Thursday, 3 April 2008

Save Jobs, Save Keele

Ever since the plans to close Keele's School of Economic and Management Studies and Centre for Health Planning and Management were announced shortly before Christmas, university management has met with three demonstrations, a one day strike, email bombs, non-cooperation on some admin, boycotts and leafleting of open days, adverse press ... all of this was leading up to this morning. At 10am Keele University's governing body, the council, heard Vice Chancellor Janet Finch's plans to force through 38 redundancies and replace SEMS - a key trade union academic resource - with a smaller and less specialised business school. This body, made up of sundry local notables, had within its power to rubber stamp the proposals, ask for significant modification or have them thrown out. Would they listen to the voices of staff, students and the wider academic community?

Even if they didn't listen the 250 demonstrators protesting outside made their chants and whistles heard! Considering the demonstration was taking place in the middle of the Easter holidays with many staff and students away from the campus such a turnout was good. It was boosted by contingents from the local labour movement and numbers of UCU activists from other HE institutions. There was an excellent atmosphere as the banners of Burslem CWU mingled with Telford Unison, Brighton UCU and West Midlands PCS. The march around campus was noisy and good natured and the left had a fairly good reception - Keele Socialist Party members and Socialist Students had no problem distributing literature and neither did the Socialist Worker sellers who parachuted in for the occasion.

The demo was followed by a packed meeting in the KUSU ball room. We heard a number of trade union speakers. Notable contributions came from UCU Scotland president, Alastair Hunter; Roger McKenzie of the Midlands TUC; KUSU's Mark Holland; and SEMS action committee member and famous ethnographer, Paul Willis.

Alastair Hunter said something is wrong when a known centre of excellence is under threat. Is it coincidence SEMS teaches Industrial Relations? Coincidence it receives trade union income and trains labour movement activists? Coincidence it is not "business facing"? This attack is nothing to do with cutting costs - it is about ideology.

Roger McKenzie echoed many of Alastair's comments. "If this was about quality HE we would be talking about more resources". He argued the VC's plans are wider than Keele. It is about the elite's vision of higher education. They want education to be a service industry for business. Courses teaching working class people about the nature of the workplace have no place here.

Mark Holland said the VC tried to drive a wedge between staff and students by pretending it was a local departmental difficulty, that staff did not have students' best interests at heart. Fortunately KUSU's decision to back the UCU's actions were overwhelmingly passed at its AGM earlier in the year. "It would be misguided of us to side with management" he concluded.

Paul Willis took apart management's empty market forces mantras. They evoke markets and skills in reified ways - if this was the bottom line, Keele's actual "market dominance" of Industrial Relations would rule out SEMS closure. But it isn't. They are code words for discipline, control and fear. He finished by saying the heirs of the university are not the outside consultants the VC employed to dismember SEMS, but we are - the staff and students who constitute the academic community.

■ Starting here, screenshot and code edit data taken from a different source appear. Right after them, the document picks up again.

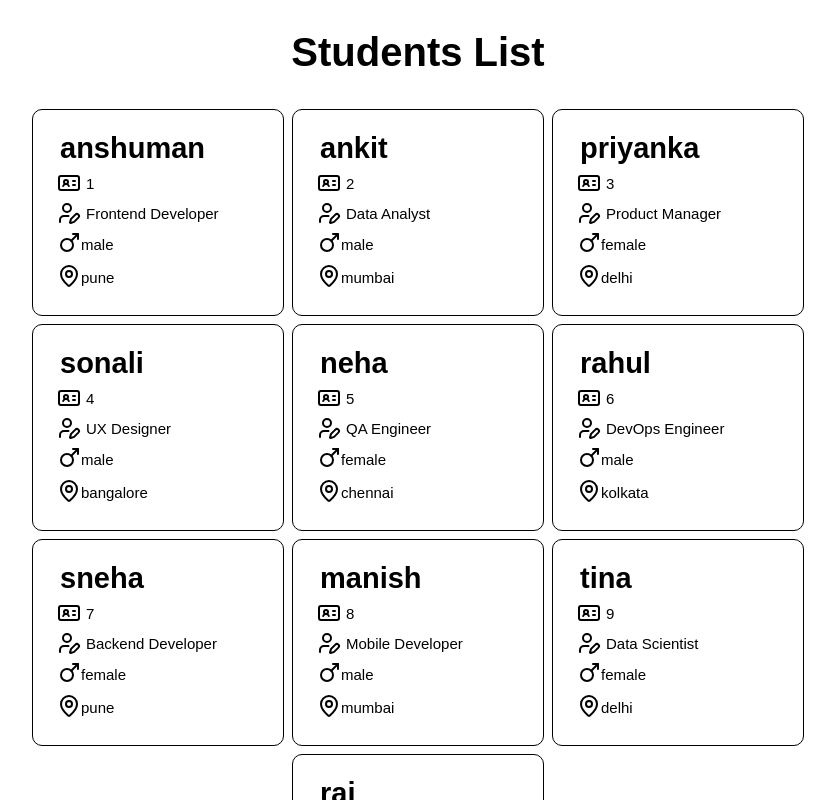
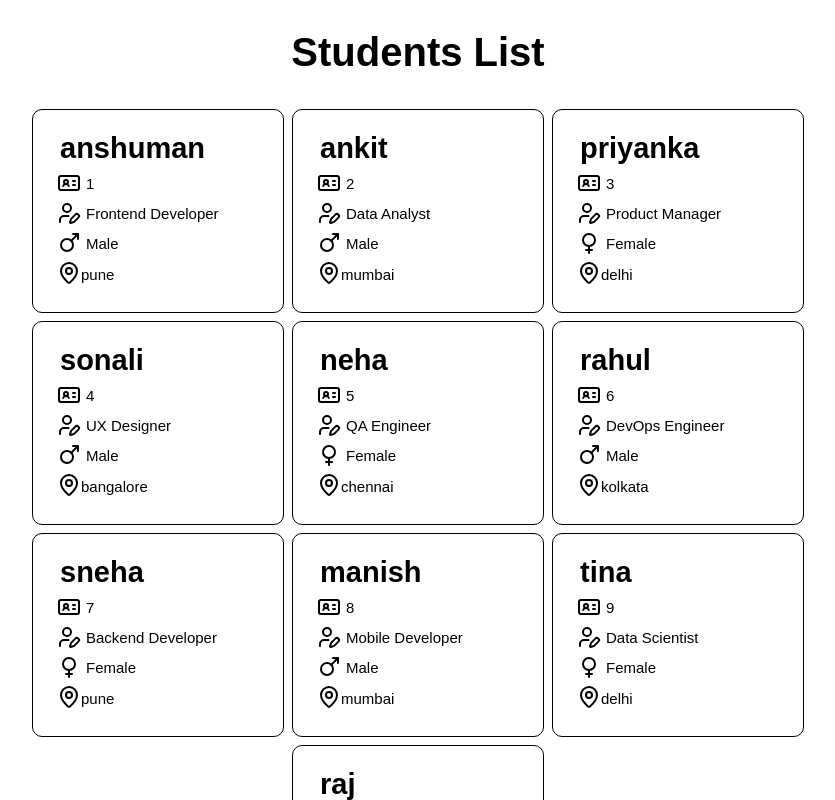
Before and after one commit to ANSHUMANMOREY7/-cards-mapping, a React (Vite) app: page / in a window 1280 px wide. Shown: the top 800 px of the page, without its empty margins (222-1057 px from the left). Built offline with nearby package versions, Linux system fonts and the light colour scheme.

Commit message:
logic for gender added

```diff
--- a/src/Home.jsx
+++ b/src/Home.jsx
@@ -3,6 +3,7 @@ import { IdCard } from 'lucide-react';
 import { MapPin } from 'lucide-react';
 import { UserPen } from 'lucide-react';
 import { Mars } from 'lucide-react';
+import { Venus } from 'lucide-react';
 
 const students = [{ name: "anshuman", job: "Frontend Developer", gender: "male", city: "pune", id: 1 },
 { name: "ankit", job: "Data Analyst", gender: "male", city: "mumbai", id: 2 },
@@ -22,14 +23,16 @@ function Home() {
             {students.map((obj) => {
                 const { name, id, job, city, gender } = obj;
                 return (
+
                     <div className="card-container" key={id}>
                         <h2 className="card-head">{name}</h2>
                         <p className="card-data"> <span className="lucide-icon"><IdCard /></span> {id}</p>
                         <p className="card-data"> <span className="lucide-icon"><UserPen/></span> {job}</p>
-                        <p className="card-data"><span className="lucide-react"><Mars/> </span>{gender}</p>
+                        <p className="card-data">  {gender == "male" ? <p className="lucide-icon"><Mars/></p> : <p className="lucide-icon"><Venus/></p>} {gender == "male" ? "Male" : "Female"} </p>
                         <p className="card-data"><span className="lucide-react"><MapPin/></span>{city}</p>
 
                     </div>
+
                 )
             })}
             </div>
```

Unfortunately slightly after three news came through that the VC's plans were passed by council. Though it was a body blow this outcome was not entirely surprising. A general members meeting has been scheduled for next Tuesday to decide what the next steps will be. It is very likely the UCU will vote to escalate the dispute.


Anonymous said...

"It is very likely the UCU will vote to escalate the dispute."

Or they could go off and find jobs where they do something of real value to others in return for money. Come on, there must be something you can do that would genuinely benefit others!

How many of the "working class" people who've been trained in an antagonistic world view have actually benefited from it? Apart from those who have gone on to become similar academics, or those who've put their new found antagonism to good use as high-ranking trade unionists.

Anonymous said...

The fact that you feel that high -ranking trade unionists 'put their new found antagonism to good use' tells me that the last comment is both subjective and misinformed. Low C for you! Not for your opinion but your inability to present a sound argument supported by evidence. I suspect that you need to advance your reading beyond the Daily Mail!